Only a number is wanted here, namely how many lines of the data contain the string "PriceSection".

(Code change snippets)
[Start of section]

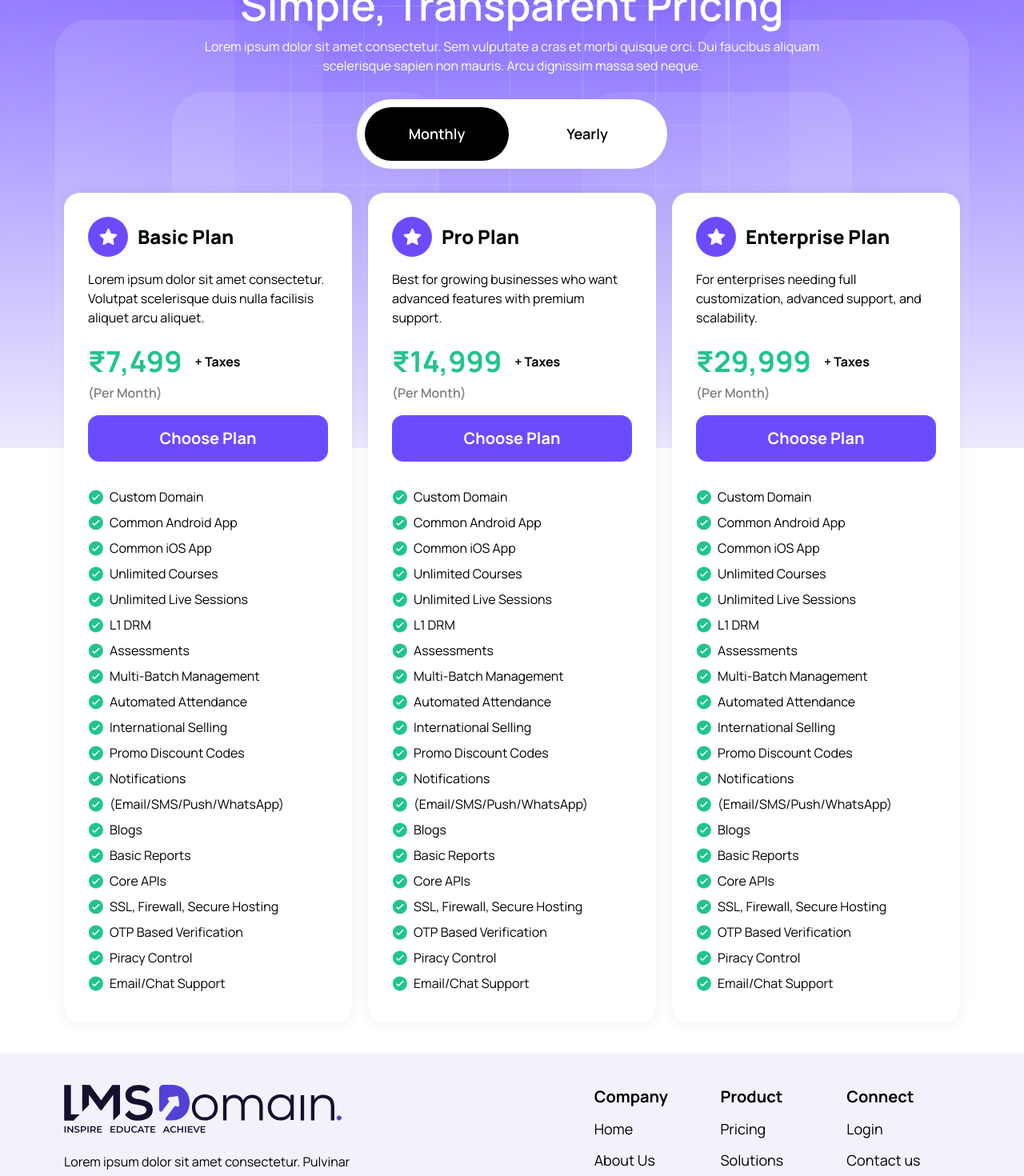
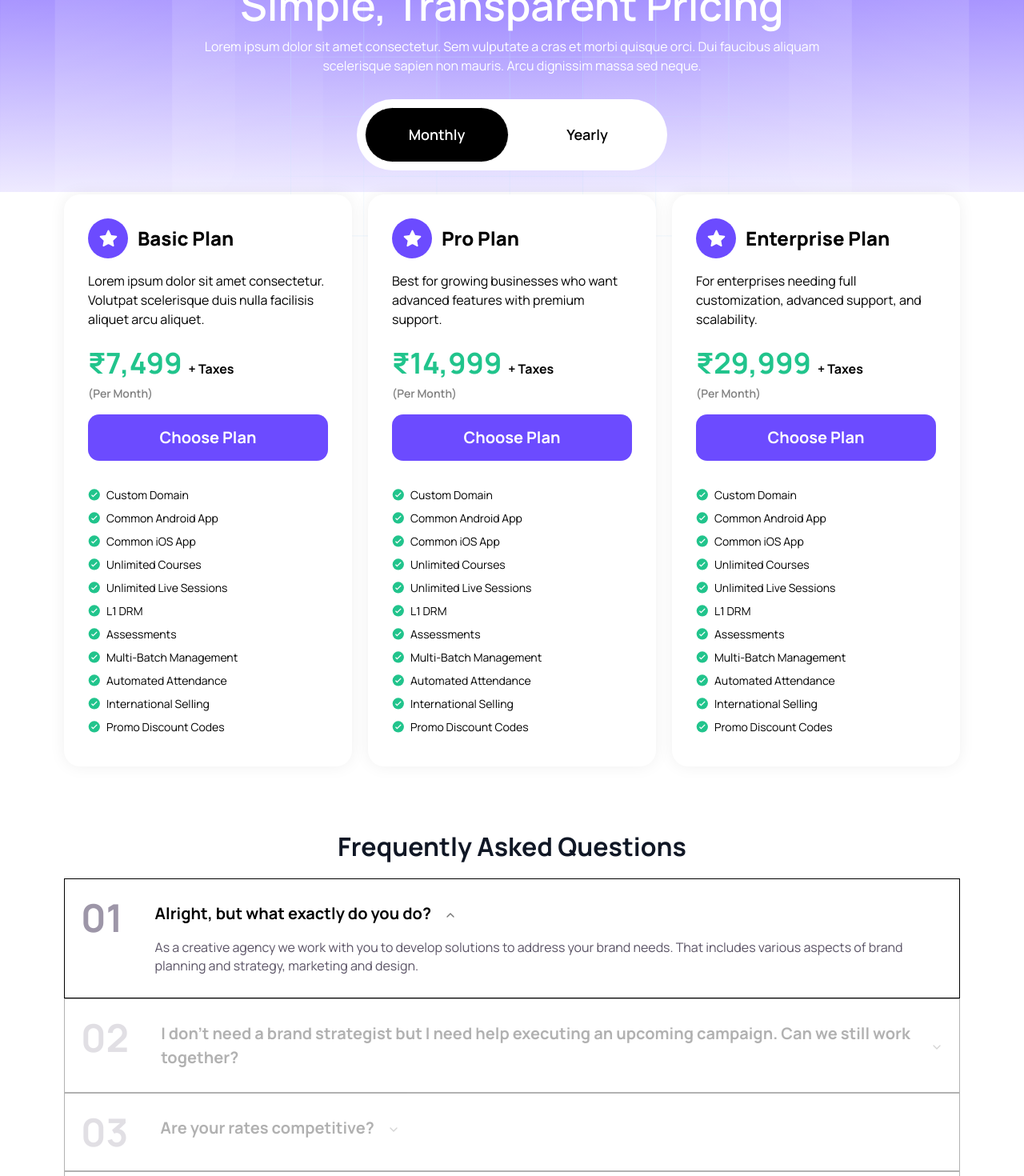
Before and after one commit to shaheerkhanm/lmsdomain-landing-frontend, a Next.js app: page /pricing in a window 1280 px wide. Shown: the part 160-1630 px from the top of the page at 80% size. Built offline with nearby package versions, Linux system fonts and the light colour scheme.

Commit message:
price calculation change

```diff
--- a/components/modules/PricingPage.tsx
+++ b/components/modules/PricingPage.tsx
@@ -1,12 +1,15 @@
 import PriceSection from "@/components/sections/PricingPage/PriceSection";
 import PricingBanner from "@/components/sections/PricingPage/PricingBanner";
 import React from "react";
+import CtaSection from "../sections/HomePage/CtaSection/CtaSection";
+import PriceFAQ from "../sections/PricingPage/PriceFAQ";
 
 function PricingPage() {
     return (
-        <div className="font-manrope relative">
-            <PricingBanner />
+        <div className="font-manrope [&>*:not(:first-child)]:lg:mt-[80px]  [&>*:last-child]:lg:mb-[80px] [&>*:not(:first-child)]:md:mt-[50px] [&>*:last-child]:md:mb-[50px] [&>*:not(:first-child)]:mt-[30px]  [&>*:last-child]:mb-[30px]">
             <PriceSection />
+            <PriceFAQ />
+            <CtaSection />
         </div>
     );
 }
--- /dev/null
+++ b/components/sections/PricingPage/BannerDetails.tsx
@@ -0,0 +1,21 @@
+import React from 'react'
+
+function BannerDetails() {
+    return (
+        <div>
+            {/* Price Banner */}
+            <div className="banner-text flex flex-col justify-center items-center">
+                <h1 className="text-[52px] text-white font-semibold">
+                    Simple, Transparent Pricing
+                </h1>
+                <p className="w-[70%] text-center text-white">
+                    Lorem ipsum dolor sit amet consectetur. Sem vulputate a cras et morbi
+                    quisque orci. Dui faucibus aliquam scelerisque sapien non mauris. Arcu
+                    dignissim massa sed neque.
+                </p>
+            </div>
+        </div>
+    )
+}
+
+export default BannerDetails
--- a/components/sections/PricingPage/PriceCard.tsx
+++ b/components/sections/PricingPage/PriceCard.tsx
@@ -7,13 +7,20 @@ type PriceCardProps = {
     title: string;
     description: string;
     monthlyPrice: number;
-    yearlyPrice: number;
+    discount: number;
+    // yearlyPrice: number;
     features: string[];
   };
   isYearly: boolean;
 };
 
 function PriceCard({ plan, isYearly }: PriceCardProps) {
+
+  const yearlyPriceCalc = plan.monthlyPrice * 12;
+  const discountCalc = yearlyPriceCalc * plan.discount / 100;
+  const yearlyPrice = yearlyPriceCalc - discountCalc;
+  // const yearlyPrice = plan.monthlyPrice * 12;
+
   return (
     <div className="p-[30px] bg-white rounded-[20px] w-full shadow-[0_0_20px_#00000010]">
       <div className="flex flex-col gap-4">
@@ -32,13 +39,24 @@ function PriceCard({ plan, isYearly }: PriceCardProps) {
 
         {/* Pricing */}
         <div className="flex flex-col">
-          <div className="price flex items-center gap-4">
+          <div className="price flex items-end gap-2">
             <span className="text-[#21C48C] text-[36px] font-bold">
-              ₹{isYearly ? plan.yearlyPrice.toLocaleString() : plan.monthlyPrice.toLocaleString()}
+              ₹{isYearly ? yearlyPrice.toLocaleString() : plan.monthlyPrice.toLocaleString()}
             </span>
-            <span className="font-bold">+ Taxes</span>
+            {isYearly ? (
+              <span className="text-red-400 text-[16px] font-bold mb-2 line-through">
+                ₹{yearlyPriceCalc.toLocaleString()}
+              </span>
+            ) : ('')}
+            <span className="font-bold mb-2">+ Taxes</span>
           </div>
-          <span className="text-[#00000080] font-semibold">
+
+          <span className="text-[#00000080] text-[14px] font-semibold flex gap-3">
+            {isYearly ? (
+              <span className="text-grey -400 text-[14px] text-black font-bold mb-2 ">
+                -{plan.discount}% Discount
+              </span>
+            ) : ('')}
             {isYearly ? "(Billed Annually)" : "(Per Month)"}
           </span>
         </div>
@@ -49,11 +67,11 @@ function PriceCard({ plan, isYearly }: PriceCardProps) {
         </button>
 
         {/* Features */}
-        <div className="flex flex-col gap-2 mt-4 h-[80vh] overflow-y-auto custom-scrollbar" data-lenis-prevent>
+        <div className="flex flex-col gap-2 mt-4 max-h-[40vh] overflow-y-auto custom-scrollbar" data-lenis-prevent>
           {plan.features.map((feature: any, idx: any) => (
             <div key={idx} className="flex items-center gap-2">
-              <Icons.tickIcon />
-              <span className="font-normal">{feature}</span>
+              <Icons.tickIcon className="min-w-[15px] min-h-[15px] max-w-[15px] max-h-[15px]" />
+              <span className="font-normal xl:text-[16px] text-[14px]">{feature}</span>
             </div>
           ))}
         </div>
--- /dev/null
+++ b/components/sections/PricingPage/PriceFAQ.tsx
@@ -0,0 +1,60 @@
+import React from 'react'
+import { Accordion, AccordionContent, AccordionItem, AccordionTrigger } from "@/components/ui/accordion"
+import MainTitle from '@/components/layout/common/MainTitle';
+
+const faqData = [
+    {
+        id: "item-1",
+        question: "Alright, but what exactly do you do?",
+        answer: "As a creative agency we work with you to develop solutions to address your brand needs. That includes various aspects of brand planning and strategy, marketing and design."
+    },
+    {
+        id: "item-2",
+        question: "I don’t need a brand strategist but I need help executing an upcoming campaign. Can we still work together?",
+        answer: "Absolutely! We can jump in at any stage of the process. Whether you need a full-funnel strategy or just some help with creative execution, we’re here for you."
+    },
+    {
+        id: "item-3",
+        question: "Are your rates competitive?",
+        answer: "We pride ourselves on offering top-tier creative work at competitive rates. Our pricing is structured to provide value, ensuring you get the best return on your investment."
+    },
+    {
+        id: "item-4",
+        question: "Why do you have a monthly project cap?",
+        answer: "Our monthly project cap ensures that every client receives the focused attention and high-quality work they deserve. It allows us to maintain our standards and deliver exceptional results without compromise."
+    }
+];
+
+function PriceFAQ() {
+    return (
+        <div className='main-padding'>
+            <MainTitle title={'Frequently Asked Questions'} h2ClassName={'text-center 2xl:mb-10 mb-5'} divClassName={''} />
+            <Accordion type="single" collapsible defaultValue={faqData[0].id}>
+                {faqData.map((faqItem, index) => (
+                    <AccordionItem
+                        key={faqItem.id}
+                        value={faqItem.id}
+                        className={`data-[state=open]:opacity-100 opacity-30 transition-all duration-200 flex gap-10 border py-3 px-5 ${index === faqData.length - 1 ? '!border-b-1' : ' !border-b-1'}`}>
+                        <span className='text-[48px] font-bold text-[#9D96A8]'>
+                            {String(index + 1).padStart(2, '0')}
+                        </span>
+                        <div className="flex flex-col items-start">
+                            <AccordionTrigger className='text-black text w-[50%] flex items-center justify-between 2xl:text-[24px] xl:text-[22px] text-[20px] font-bold hover:no-underline cursor-pointer'>
+                                <div className="flex items-center gap-10">
+                                    <span>
+                                        {faqItem.question}
+                                    </span>
+                                </div>
+                            </AccordionTrigger>
+                            <AccordionContent className='text-[#5A5365] 2xl:text-[20px] xl:text-[18px] text-[16px]'>
+                                {faqItem.answer}
+                            </AccordionContent>
+                        </div>
+                    </AccordionItem>
+                ))}
+            </Accordion>
+        </div>
+    )
+}
+
+export default PriceFAQ
--- a/components/sections/PricingPage/PriceSection.tsx
+++ b/components/sections/PricingPage/PriceSection.tsx
@@ -3,35 +3,31 @@
 import React, { useState } from "react";
 import PriceCard from "./PriceCard";
 import { pricingPlans } from "@/lib/data/pricingData";
+import BannerDetails from "./BannerDetails";
+import PricingBanner from "./PricingBanner";
+import PriceFAQ from "./PriceFAQ";
 
 function PriceSection() {
   const [isYearly, setIsYearly] = useState(false);
 
   return (
-    <div className="main-padding relative z-1 pt-[10%] pb-[3%]">
-      <div className="banner-text flex flex-col justify-center items-center">
-        <h1 className="text-[52px] text-white font-semibold">
-          Simple, Transparent Pricing
-        </h1>
-        <p className="w-[70%] text-center text-white">
-          Lorem ipsum dolor sit amet consectetur. Sem vulputate a cras et morbi
-          quisque orci. Dui faucibus aliquam scelerisque sapien non mauris. Arcu
-          dignissim massa sed neque.
-        </p>
-      </div>
+    <div className="main-padding relative z-1 pt-[10%]">
+      <PricingBanner />
+
+      <BannerDetails />
 
       {/* Toggle Button */}
       <div className="flex justify-center my-[30px]">
         <div className="relative z-1 pricing-btn w-fit flex items-center gap-2 p-[10px] bg-white rounded-full">
           <div
-            className={`price-item rounded-full py-[20px] w-[180px] flex justify-center text-[18px] font-semibold cursor-pointer transition-all duration-200 ${!isYearly ? "bg-black text-white" : "bg-transparent"
+            className={`price-item rounded-full py-[20px] w-[180px] flex justify-center text-[18px] font-semibold cursor-pointer transition-all border duration-200 ${!isYearly ? "bg-black text-white" : "bg-transparent border-transparent hover:border-black"
               }`}
             onClick={() => setIsYearly(false)}
           >
             <span>Monthly</span>
           </div>
           <div
-            className={`price-item rounded-full py-[20px] w-[180px] flex justify-center text-[18px] font-semibold cursor-pointer transition-all duration-200 ${isYearly ? "bg-black text-white" : "bg-transparent"
+            className={`price-item rounded-full py-[20px] w-[180px] flex justify-center text-[18px] font-semibold cursor-pointer transition-all border duration-200 ${isYearly ? "bg-black text-white" : "bg-transparent border-transparent hover:border-black"
               }`}
             onClick={() => setIsYearly(true)}
           >
--- a/components/sections/PricingPage/PricingBanner.tsx
+++ b/components/sections/PricingPage/PricingBanner.tsx
@@ -2,13 +2,12 @@ import React from 'react'
 
 function PricingBanner() {
   return (
-    <div className='absolute top-0 font-manrope h-[90vh] bg-gradient-to-b from-[#6C4BFF] to-[#6C4BFF20] w-full flex flex-col items-center justify-center gap-5'>
+    <div className='absolute top-0 left-0 -z-1 font-manrope 2xl:h-[90vh] xl:h-[80vh] lg:h-[50vh] bg-gradient-to-b from-[#6C4BFF] to-[#6C4BFF20] w-full flex flex-col items-center justify-center gap-5'>
       <div className="img-div">
         <img src="assets/img/svg/pricing-grid-bg.svg" alt="" className='absolute left-1/2 top-1/2 -translate-1/2 z-0' />
         <img src="assets/img/svg/pricing-banner-card-img.svg" alt="" className='absolute left-0 bottom-0' />
         <img src="assets/img/svg/pricing-banner-card-img.svg" alt="" className='absolute right-0 bottom-0 -scale-x-100' />
       </div>
-
     </div>
   )
 }
--- /dev/null
+++ b/components/ui/accordion.tsx
@@ -0,0 +1,66 @@
+"use client"
+
+import * as React from "react"
+import * as AccordionPrimitive from "@radix-ui/react-accordion"
+import { ChevronDownIcon } from "lucide-react"
+
+import { cn } from "@/lib/utils"
+
+function Accordion({
+  ...props
+}: React.ComponentProps<typeof AccordionPrimitive.Root>) {
+  return <AccordionPrimitive.Root data-slot="accordion" {...props} />
+}
+
+function AccordionItem({
+  className,
+  ...props
+}: React.ComponentProps<typeof AccordionPrimitive.Item>) {
+  return (
+    <AccordionPrimitive.Item
+      data-slot="accordion-item"
+      className={cn("border-b last:border-b-0", className)}
+      {...props}
+    />
+  )
+}
+
+function AccordionTrigger({
+  className,
+  children,
+  ...props
+}: React.ComponentProps<typeof AccordionPrimitive.Trigger>) {
+  return (
+    <AccordionPrimitive.Header className="flex">
+      <AccordionPrimitive.Trigger
+        data-slot="accordion-trigger"
+        className={cn(
+          "focus-visible:border-ring focus-visible:ring-ring/50 flex flex-1 items-start justify-between gap-4 rounded-md py-4 text-left text-sm font-medium transition-all outline-none hover:underline focus-visible:ring-[3px] disabled:pointer-events-none disabled:opacity-50 [&[data-state=open]>svg]:rotate-180 w-50",
+          className
+        )}
+        {...props}
+      >
+        {children}
+        <ChevronDownIcon className="text-muted-foreground pointer-events-none size-4 shrink-0 translate-y-0.5 transition-transform duration-200" />
+      </AccordionPrimitive.Trigger>
+    </AccordionPrimitive.Header>
+  )
+}
+
+function AccordionContent({
+  className,
+  children,
+  ...props
+}: React.ComponentProps<typeof AccordionPrimitive.Content>) {
+  return (
+    <AccordionPrimitive.Content
+      data-slot="accordion-content"
+      className="data-[state=closed]:animate-accordion-up data-[state=open]:animate-accordion-down overflow-hidden text-sm"
+      {...props}
+    >
+      <div className={cn("pt-0 pb-4", className)}>{children}</div>
+    </AccordionPrimitive.Content>
+  )
+}
+
+export { Accordion, AccordionItem, AccordionTrigger, AccordionContent }
--- a/lib/data/pricingData.ts
+++ b/lib/data/pricingData.ts
@@ -6,7 +6,7 @@ export const pricingPlans = [
     description:
       "Lorem ipsum dolor sit amet consectetur. Volutpat scelerisque duis nulla facilisis aliquet arcu aliquet.",
     monthlyPrice: 7499,
-    yearlyPrice: 7499 * 12 - 5000, // discount applied (example)
+    discount: 10,
     features: [
       "Custom Domain",
       "Common Android App",
@@ -20,7 +20,7 @@ export const pricingPlans = [
       "International Selling",
       "Promo Discount Codes",
       "Notifications",
-      "(Email/SMS/Push/WhatsApp)",
+      "(Email / SMS / Push / WhatsApp)",
       "Blogs",
       "Basic Reports",
       "Core APIs",
@@ -38,7 +38,7 @@ export const pricingPlans = [
     description:
       "Best for growing businesses who want advanced features with premium support.",
     monthlyPrice: 14999,
-    yearlyPrice: 14999 * 12 - 10000,
+    discount: 10,
     features: [
       "Custom Domain",
       "Common Android App",
@@ -52,7 +52,7 @@ export const pricingPlans = [
       "International Selling",
       "Promo Discount Codes",
       "Notifications",
-      "(Email/SMS/Push/WhatsApp)",
+      "(Email / SMS / Push / WhatsApp)",
       "Blogs",
       "Basic Reports",
       "Core APIs",
@@ -73,7 +73,7 @@ export const pricingPlans = [
     description:
       "For enterprises needing full customization, advanced support, and scalability.",
     monthlyPrice: 29999,
-    yearlyPrice: 29999 * 12 - 25000,
+    discount: 10,
     features: [
       "Custom Domain",
       "Common Android App",
@@ -87,7 +87,7 @@ export const pricingPlans = [
       "International Selling",
       "Promo Discount Codes",
       "Notifications",
-      "(Email/SMS/Push/WhatsApp)",
+      "(Email / SMS / Push / WhatsApp)",
       "Blogs",
       "Basic Reports",
       "Core APIs",
--- a/package.json
+++ b/package.json
@@ -10,6 +10,7 @@
   },
   "dependencies": {
     "@number-flow/react": "^0.5.10",
+    "@radix-ui/react-accordion": "^1.2.12",
     "@radix-ui/react-dialog": "^1.1.14",
     "@types/gsap": "^1.20.2",
     "class-variance-authority": "^0.7.1",
```
Also changed, not shown: 1 other file (tests, documents, lock files or other folders).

[End of section]

**ANSWER SECTION:** 5